It is the longevity of monarchical rule and the absence of viable alternatives that shield the monarchy today. Having survived the early years, when kings in other parts of the Arab world fell, the monarchy became a symbol of stability, its endurance proof of its ability to provide security, if not democracy. A poll carried out by Le Monde and the Moroccan journal TelQuel in 2009 (banned in Morocco) found that the vast majority of Moroccans supported the king, which is unsurprising given the constraints on criticizing the monarchy. A more astonishing finding was that the majority of Moroccans who described the monarchy as authoritarian approved of its authoritarian bent declaring, "Better that power should rest in the hands of the king than in the those of corrupt politicians out for their own interests."
For Moroccans seeking change, there are few good models to imitate. Revolution has little to recommend itself, if it is followed by the kinds of authoritarian republics that replaced the monarchies elsewhere in the Arab world, by the instability that occurred in neighboring Algeria, or by an Islamist takeover. Spokesmen for the regime have not been shy about pointing to these dismal alternatives to the status quo.
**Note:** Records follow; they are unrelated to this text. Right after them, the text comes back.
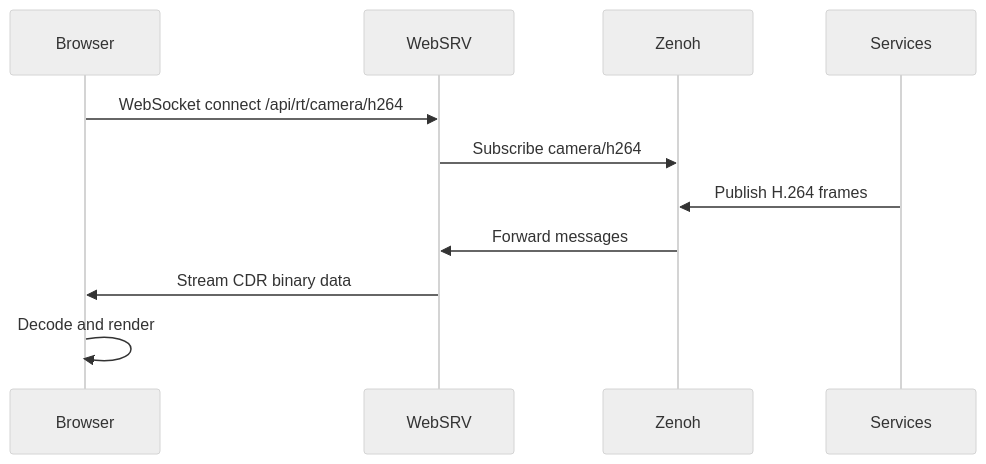
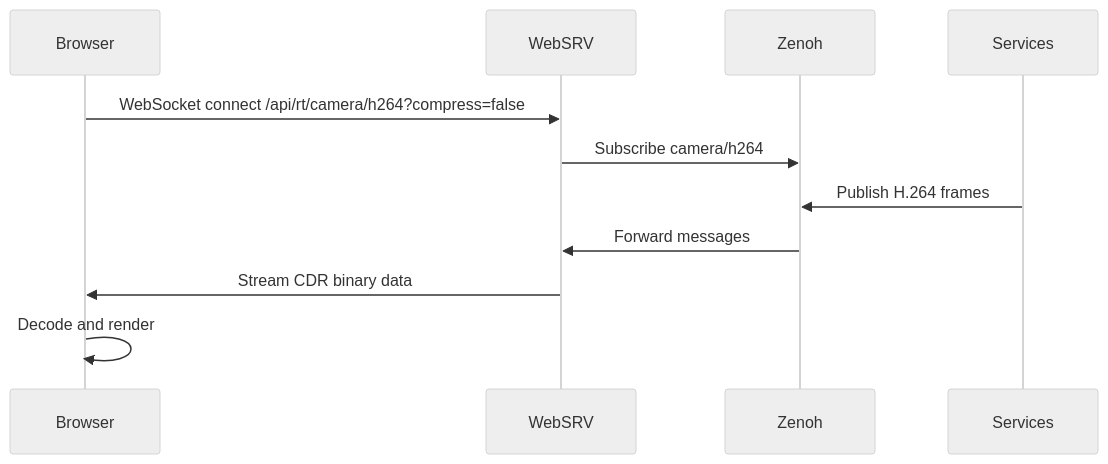
Before and after one commit to EdgeFirstAI/webui: the second of 6 diagrams in ARCHITECTURE.md, drawn with Mermaid (neutral theme). The commit also changed other lines of this file and 2 other files, not shown here.

Commit message:
EDGEAI-1396: Default camera mirror to Both and align docs

````diff
--- a/ARCHITECTURE.md
+++ b/ARCHITECTURE.md
@@ -78,14 +78,14 @@
 ```mermaid
 sequenceDiagram
     participant B as Browser
     participant W as WebSRV
     participant Z as Zenoh
     participant S as Services
 
-    B->>W: WebSocket connect /api/rt/camera/h264
+    B->>W: WebSocket connect /api/rt/camera/h264?compress=false
     W->>Z: Subscribe camera/h264
     S->>Z: Publish H.264 frames
     Z->>W: Forward messages
     W->>B: Stream CDR binary data
     B->>B: Decode and render
 ```
````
Without viable alternatives, it’s no wonder that some are asking whether it is worth it to vote in the upcoming elections. The February 20th movement and the banned Justice and Charity Group have called for a boycott, but if there is low turnout, it will not necessarily signal support for these groups, given the myriad of reasons why potential voters may stay home. One shopkeeper spoke of a general disenchantment with politics — he’s not voting because the "solutions don’t lie in politics at all, but in each one of us. We must find the answers ourselves, not look to politicians to find them for us." Others echo his sentiments, expressing doubt that real progress will come out of the parliament.
Even if turnout is respectable, it is hard to see what the elections are capable of accomplishing. The moderate Islamist Party of Justice and Development is favored to gain seats, but is unlikely to push for radical change and will need to form a coalition with parties that have diverse interests.
A result that favors the status quo may renew protest activity and push the King to make further changes, but activists, whether from the February 20th movement or the Islamists organizations, must develop long-term strategies. Articulating a positive agenda and fielding candidates of their own is the route to democratic progress in Morocco. By keeping up the pressure and expanding their organizations, they may yet offer a viable alternative to the status quo, even if it is not a revolutionary one.
Adria Lawrence is an assistant professor of political science at Yale University.